Mr Bush has a helicopter business, contracted for all sorts of air work from charter, photography, feral animal control, search and rescue, sling operations, fire lighting, mustering and all bush services.
Based at his property at Alpha, he normally services the Central Highlands from Alpha to Aramac, Tambo and Springsure in the south and up to the Belyando Crossing.
But for the past week he has changed directions and has been helping out in the Corfield district (80km north of Winton) around Winton, Richmond and Julia Creek.
Mr Bush has been staying with the Mutelwit and Carrington families, where he has been "more than well-looked after", despite the hard circumstances.
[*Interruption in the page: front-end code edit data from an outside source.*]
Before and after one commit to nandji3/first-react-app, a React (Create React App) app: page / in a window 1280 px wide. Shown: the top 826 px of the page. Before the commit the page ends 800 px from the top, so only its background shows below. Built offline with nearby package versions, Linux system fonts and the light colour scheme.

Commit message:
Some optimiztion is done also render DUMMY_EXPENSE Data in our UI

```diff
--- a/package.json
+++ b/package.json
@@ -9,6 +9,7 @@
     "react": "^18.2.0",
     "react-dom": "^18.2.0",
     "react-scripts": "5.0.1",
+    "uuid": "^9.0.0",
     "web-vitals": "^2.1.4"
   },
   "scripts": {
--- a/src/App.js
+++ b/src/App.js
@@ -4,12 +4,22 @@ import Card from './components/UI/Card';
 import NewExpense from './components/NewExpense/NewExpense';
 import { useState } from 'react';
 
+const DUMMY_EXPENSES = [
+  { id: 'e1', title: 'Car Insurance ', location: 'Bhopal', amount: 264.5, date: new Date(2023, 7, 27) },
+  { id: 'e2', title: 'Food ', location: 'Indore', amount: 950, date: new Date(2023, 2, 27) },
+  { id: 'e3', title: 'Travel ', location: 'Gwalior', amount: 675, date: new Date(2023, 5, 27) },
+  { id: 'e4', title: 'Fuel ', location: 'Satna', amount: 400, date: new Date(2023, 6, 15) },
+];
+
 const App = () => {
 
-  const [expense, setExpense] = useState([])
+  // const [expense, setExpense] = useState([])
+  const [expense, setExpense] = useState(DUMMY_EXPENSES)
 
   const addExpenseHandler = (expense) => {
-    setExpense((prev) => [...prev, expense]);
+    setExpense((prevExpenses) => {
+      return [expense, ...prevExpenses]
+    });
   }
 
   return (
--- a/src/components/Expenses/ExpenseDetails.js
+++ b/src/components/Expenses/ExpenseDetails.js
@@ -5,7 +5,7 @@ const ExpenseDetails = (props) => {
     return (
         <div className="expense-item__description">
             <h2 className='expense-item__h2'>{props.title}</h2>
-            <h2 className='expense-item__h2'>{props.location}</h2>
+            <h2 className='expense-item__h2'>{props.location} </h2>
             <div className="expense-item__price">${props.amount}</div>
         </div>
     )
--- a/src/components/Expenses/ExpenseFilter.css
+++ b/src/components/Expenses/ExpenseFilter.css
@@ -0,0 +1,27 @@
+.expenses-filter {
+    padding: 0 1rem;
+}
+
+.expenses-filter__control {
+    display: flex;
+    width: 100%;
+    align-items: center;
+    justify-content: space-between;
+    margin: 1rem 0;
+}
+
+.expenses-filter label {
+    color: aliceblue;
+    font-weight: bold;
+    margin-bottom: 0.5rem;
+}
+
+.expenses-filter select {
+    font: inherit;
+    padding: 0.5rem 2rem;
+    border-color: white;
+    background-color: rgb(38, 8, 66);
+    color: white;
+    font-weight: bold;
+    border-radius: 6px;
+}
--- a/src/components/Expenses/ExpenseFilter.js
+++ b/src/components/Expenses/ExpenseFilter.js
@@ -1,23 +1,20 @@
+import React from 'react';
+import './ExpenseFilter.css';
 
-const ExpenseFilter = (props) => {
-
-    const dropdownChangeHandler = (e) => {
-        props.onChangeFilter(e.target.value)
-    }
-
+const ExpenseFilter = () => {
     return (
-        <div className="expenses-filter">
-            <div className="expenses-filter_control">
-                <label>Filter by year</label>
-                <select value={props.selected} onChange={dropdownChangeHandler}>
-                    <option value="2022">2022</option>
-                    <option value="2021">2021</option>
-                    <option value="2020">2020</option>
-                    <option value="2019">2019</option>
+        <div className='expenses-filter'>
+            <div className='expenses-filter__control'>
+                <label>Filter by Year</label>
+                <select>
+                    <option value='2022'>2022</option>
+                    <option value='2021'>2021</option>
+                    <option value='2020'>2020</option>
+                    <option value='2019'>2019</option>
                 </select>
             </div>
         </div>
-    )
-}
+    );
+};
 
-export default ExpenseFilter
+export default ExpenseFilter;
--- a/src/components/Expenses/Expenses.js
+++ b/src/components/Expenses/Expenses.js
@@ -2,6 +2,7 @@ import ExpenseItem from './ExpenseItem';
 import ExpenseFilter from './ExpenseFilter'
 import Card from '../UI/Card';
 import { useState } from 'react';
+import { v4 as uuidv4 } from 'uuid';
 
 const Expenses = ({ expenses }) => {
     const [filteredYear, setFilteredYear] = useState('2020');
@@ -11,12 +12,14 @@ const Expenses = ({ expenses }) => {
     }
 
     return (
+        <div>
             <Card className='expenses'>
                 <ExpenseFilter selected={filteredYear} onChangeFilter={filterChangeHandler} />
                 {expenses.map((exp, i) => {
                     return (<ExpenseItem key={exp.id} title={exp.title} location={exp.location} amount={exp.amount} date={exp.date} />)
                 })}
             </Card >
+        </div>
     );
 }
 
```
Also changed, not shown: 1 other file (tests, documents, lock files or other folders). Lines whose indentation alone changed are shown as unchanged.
To say the scenes below him on the ground have been "quite horrible" is an understatement.
"The place where I am, there could be up to 3,000 sheep dead," he said.
"I don't how many carcasses I have seen.
"In one place I saw 3, 000 dead cattle, quite horrific especially being a grazier myself."
Up to half a million cattle are estimated to be dead after what has been labelled a national disaster.
Some cattle froze to their death while others were swept away in the uncontrollable floodwaters.
Some were bogged in the thick mud and left stuck in the ground unable to move.
The cattle stations surrounding Julia Creek, Cloncurry and Mount Isa were the hardest hit farming regions with farmers estimating at least 50 per cent stock losses.
Mr Bush has been with a number of those farmers, taking them up in his chopper and showing them their devastated land below, unable to be accesses by vehicle as it is still too wet.
"It's an eye opener for them and it's not a good one," he said.
"It's a silent flight... there is nothing you can do... they have lost half of their herd... You feel sorry for them.
"That is their income, they are without an income for the next three years."
It can be an awkward flight, words can't convey the devastation that lies below.
"Some people you take up and they say it could be a lot worse, others say I didn't realise it was this bad," he said.
"You try and make the best out of the situation."
In Mr Bush's almost 10-year career in the sky he has never seen anything like it.,
"I've never come up to a paddock to see 400 dead cattle huddled in one corner," he said.
"Like they are trying to get warm, but pneumonia got in.
"In places you see mobs of dead cattle and you think 'holy hell' and then you see alive ones, you think how is that possible."
Part of Western Queensland have been in drought for the past seven years and to be hit with this flood is just unfathomable.
"They say you can control a drought, feed your herd and that sort of thing but this here came in overnight and ruins your herd," Mr Bush said.
"They had rain between 500 to 800mm.
It's frustrating for Mr Bush because back home in the Central Highlands, they saw none of the rain.
"As for the drought, you come to one side of Queensland, it's flooding and wet and then you go to the Central Highlands and we got 10-20mm," he said.
"It's one extreme to the other, it would be nice if it was evenly spread, but that is Mother Nature."
Throughout this whole situation, what has resonated with the pilot is the resilience of the farmers and the strength of the local community in Corfield.
He has been dropping hay and fodder down from the helicopter sling and trucks and trucks of hay is being sent out the farmers from agents in town.
He is among many other helicopter pilots helping out.
"The community here is unreal, I haven't seen anything like it," he said.
"There hasn't been a night go by at the house I am staying at where a neighbour hasn't called up to see if everyone's okay.
"There's hundreds of them out here helping.... it really shows the true Aussie spirit."
Mr Bush will stay for another week or so until things get under control.
He said it will be a "long road ahead for them all".
"It will be months cleaning up, fixing fences," he said.
NORTH QLD FLOODS:
- Estimated 500,000 dead cattle
- Farmers face between 50 to 100 per cent stock losses
- Estimated loss of up to $300million
- Western QLD was previously in drought for 7 years
- 3 years worth of rain in 10 days
- Properties around Julia Creek, Cloncurry and Mount Isa most affected